What you will do |
Search the records for the word "pipeline" and report each line that has it.

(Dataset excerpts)
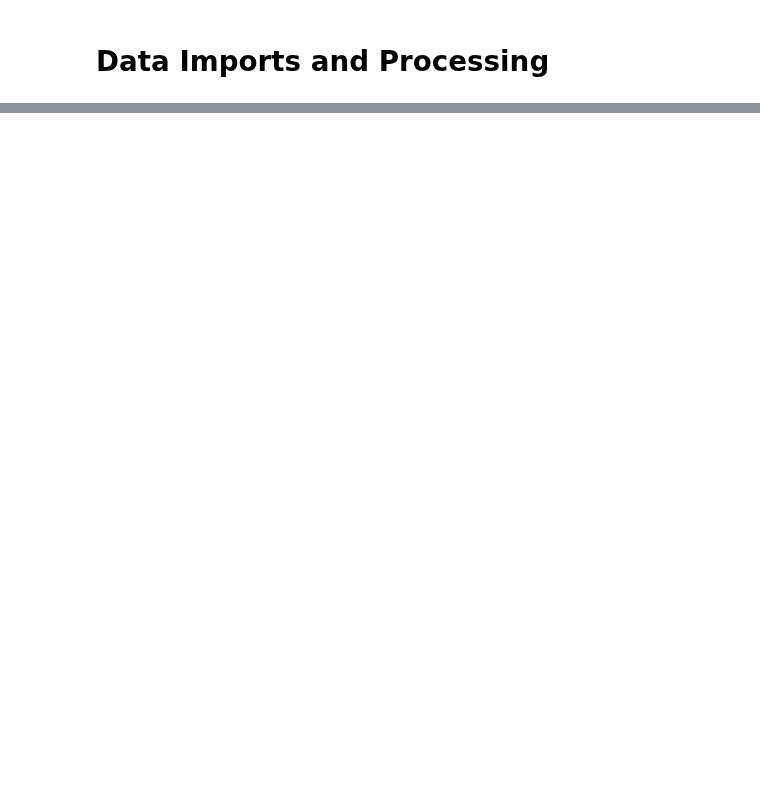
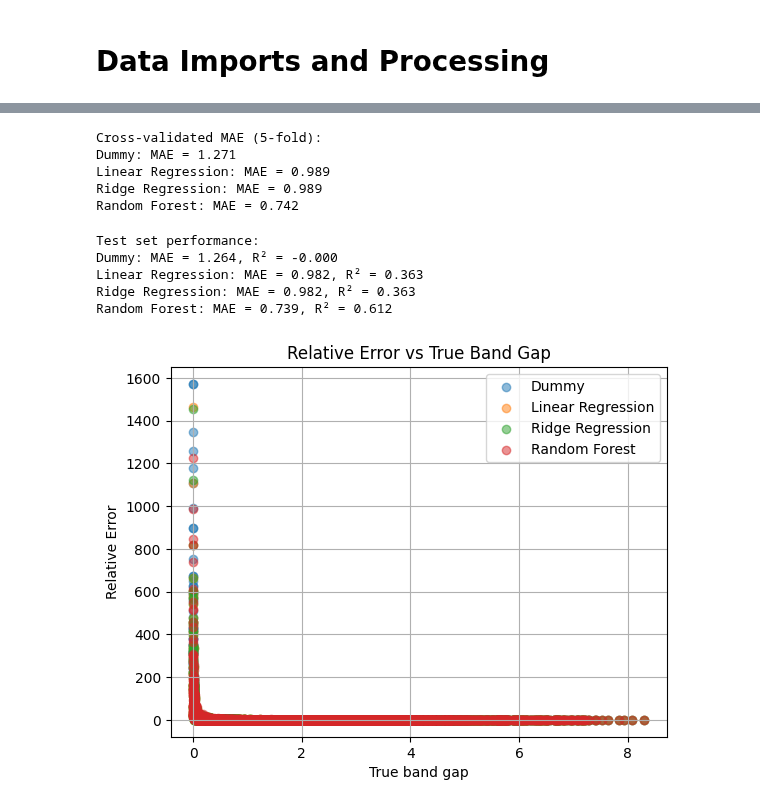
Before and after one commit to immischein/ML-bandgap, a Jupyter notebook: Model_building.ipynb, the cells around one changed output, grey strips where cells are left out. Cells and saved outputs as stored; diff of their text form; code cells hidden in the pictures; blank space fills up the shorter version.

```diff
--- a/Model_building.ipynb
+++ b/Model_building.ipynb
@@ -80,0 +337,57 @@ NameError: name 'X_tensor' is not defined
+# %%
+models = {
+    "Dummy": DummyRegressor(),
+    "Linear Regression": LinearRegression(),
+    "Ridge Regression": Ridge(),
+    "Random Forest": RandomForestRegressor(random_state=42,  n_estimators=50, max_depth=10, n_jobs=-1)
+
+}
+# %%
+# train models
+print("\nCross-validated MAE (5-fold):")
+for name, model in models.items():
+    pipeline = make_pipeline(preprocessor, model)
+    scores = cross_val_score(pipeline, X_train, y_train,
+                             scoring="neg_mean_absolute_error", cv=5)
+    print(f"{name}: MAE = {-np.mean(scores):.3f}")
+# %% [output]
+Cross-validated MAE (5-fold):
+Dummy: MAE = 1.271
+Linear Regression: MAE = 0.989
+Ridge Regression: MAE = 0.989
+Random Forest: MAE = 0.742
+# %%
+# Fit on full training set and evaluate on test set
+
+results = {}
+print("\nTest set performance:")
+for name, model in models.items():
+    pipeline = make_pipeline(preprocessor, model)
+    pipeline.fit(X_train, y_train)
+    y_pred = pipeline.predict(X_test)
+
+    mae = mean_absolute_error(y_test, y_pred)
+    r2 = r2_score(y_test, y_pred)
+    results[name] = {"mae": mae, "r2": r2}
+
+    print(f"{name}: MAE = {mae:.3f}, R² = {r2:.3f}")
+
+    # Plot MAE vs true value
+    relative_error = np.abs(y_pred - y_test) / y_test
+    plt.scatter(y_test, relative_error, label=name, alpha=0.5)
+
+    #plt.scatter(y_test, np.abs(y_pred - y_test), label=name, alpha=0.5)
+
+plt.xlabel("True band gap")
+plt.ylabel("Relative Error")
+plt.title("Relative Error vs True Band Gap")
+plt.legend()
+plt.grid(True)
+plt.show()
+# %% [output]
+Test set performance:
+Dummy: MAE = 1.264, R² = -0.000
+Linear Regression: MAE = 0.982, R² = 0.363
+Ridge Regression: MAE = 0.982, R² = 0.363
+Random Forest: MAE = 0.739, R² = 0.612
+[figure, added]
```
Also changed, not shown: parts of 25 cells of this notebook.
==
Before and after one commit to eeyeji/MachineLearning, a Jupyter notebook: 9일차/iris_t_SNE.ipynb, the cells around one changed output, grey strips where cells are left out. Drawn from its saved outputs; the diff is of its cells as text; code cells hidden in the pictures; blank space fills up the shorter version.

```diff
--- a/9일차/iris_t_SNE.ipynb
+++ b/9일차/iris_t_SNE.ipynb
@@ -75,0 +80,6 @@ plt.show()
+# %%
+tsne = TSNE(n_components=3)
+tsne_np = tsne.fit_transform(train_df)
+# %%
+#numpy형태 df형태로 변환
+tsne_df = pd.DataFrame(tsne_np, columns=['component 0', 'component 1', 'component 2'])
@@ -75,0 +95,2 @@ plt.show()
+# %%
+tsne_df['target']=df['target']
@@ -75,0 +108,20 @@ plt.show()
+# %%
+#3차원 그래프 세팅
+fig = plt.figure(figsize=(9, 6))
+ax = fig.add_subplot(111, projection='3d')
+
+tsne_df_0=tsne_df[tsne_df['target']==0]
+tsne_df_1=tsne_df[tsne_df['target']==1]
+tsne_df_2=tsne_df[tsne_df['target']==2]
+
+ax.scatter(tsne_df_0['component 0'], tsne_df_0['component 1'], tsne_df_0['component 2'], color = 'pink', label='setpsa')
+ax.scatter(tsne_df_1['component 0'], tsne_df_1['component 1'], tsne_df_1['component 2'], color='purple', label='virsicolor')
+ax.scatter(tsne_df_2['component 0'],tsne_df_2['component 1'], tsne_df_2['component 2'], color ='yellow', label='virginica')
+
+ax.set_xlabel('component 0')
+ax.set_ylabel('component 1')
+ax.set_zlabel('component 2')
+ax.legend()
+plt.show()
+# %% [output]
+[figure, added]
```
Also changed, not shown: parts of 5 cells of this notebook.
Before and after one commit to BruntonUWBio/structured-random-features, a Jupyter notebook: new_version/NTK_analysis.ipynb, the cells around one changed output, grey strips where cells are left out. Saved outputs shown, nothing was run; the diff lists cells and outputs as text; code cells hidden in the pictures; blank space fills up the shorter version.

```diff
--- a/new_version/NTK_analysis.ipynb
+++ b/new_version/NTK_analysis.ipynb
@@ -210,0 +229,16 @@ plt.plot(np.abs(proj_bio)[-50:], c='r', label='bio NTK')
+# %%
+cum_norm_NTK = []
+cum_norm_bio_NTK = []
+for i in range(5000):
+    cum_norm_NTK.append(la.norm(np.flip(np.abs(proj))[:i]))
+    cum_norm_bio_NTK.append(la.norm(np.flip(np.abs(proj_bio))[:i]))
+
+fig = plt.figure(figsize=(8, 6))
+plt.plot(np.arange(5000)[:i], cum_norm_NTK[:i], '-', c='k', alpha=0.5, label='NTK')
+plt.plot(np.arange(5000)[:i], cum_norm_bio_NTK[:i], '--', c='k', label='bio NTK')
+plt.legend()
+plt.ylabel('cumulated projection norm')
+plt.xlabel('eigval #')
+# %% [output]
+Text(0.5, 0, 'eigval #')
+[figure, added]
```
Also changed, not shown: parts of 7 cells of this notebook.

Exercise answer |
+    pipeline = make_pipeline(preprocessor, model)
+    scores = cross_val_score(pipeline, X_train, y_train,
+    pipeline = make_pipeline(preprocessor, model)
+    pipeline.fit(X_train, y_train)
+    y_pred = pipeline.predict(X_test)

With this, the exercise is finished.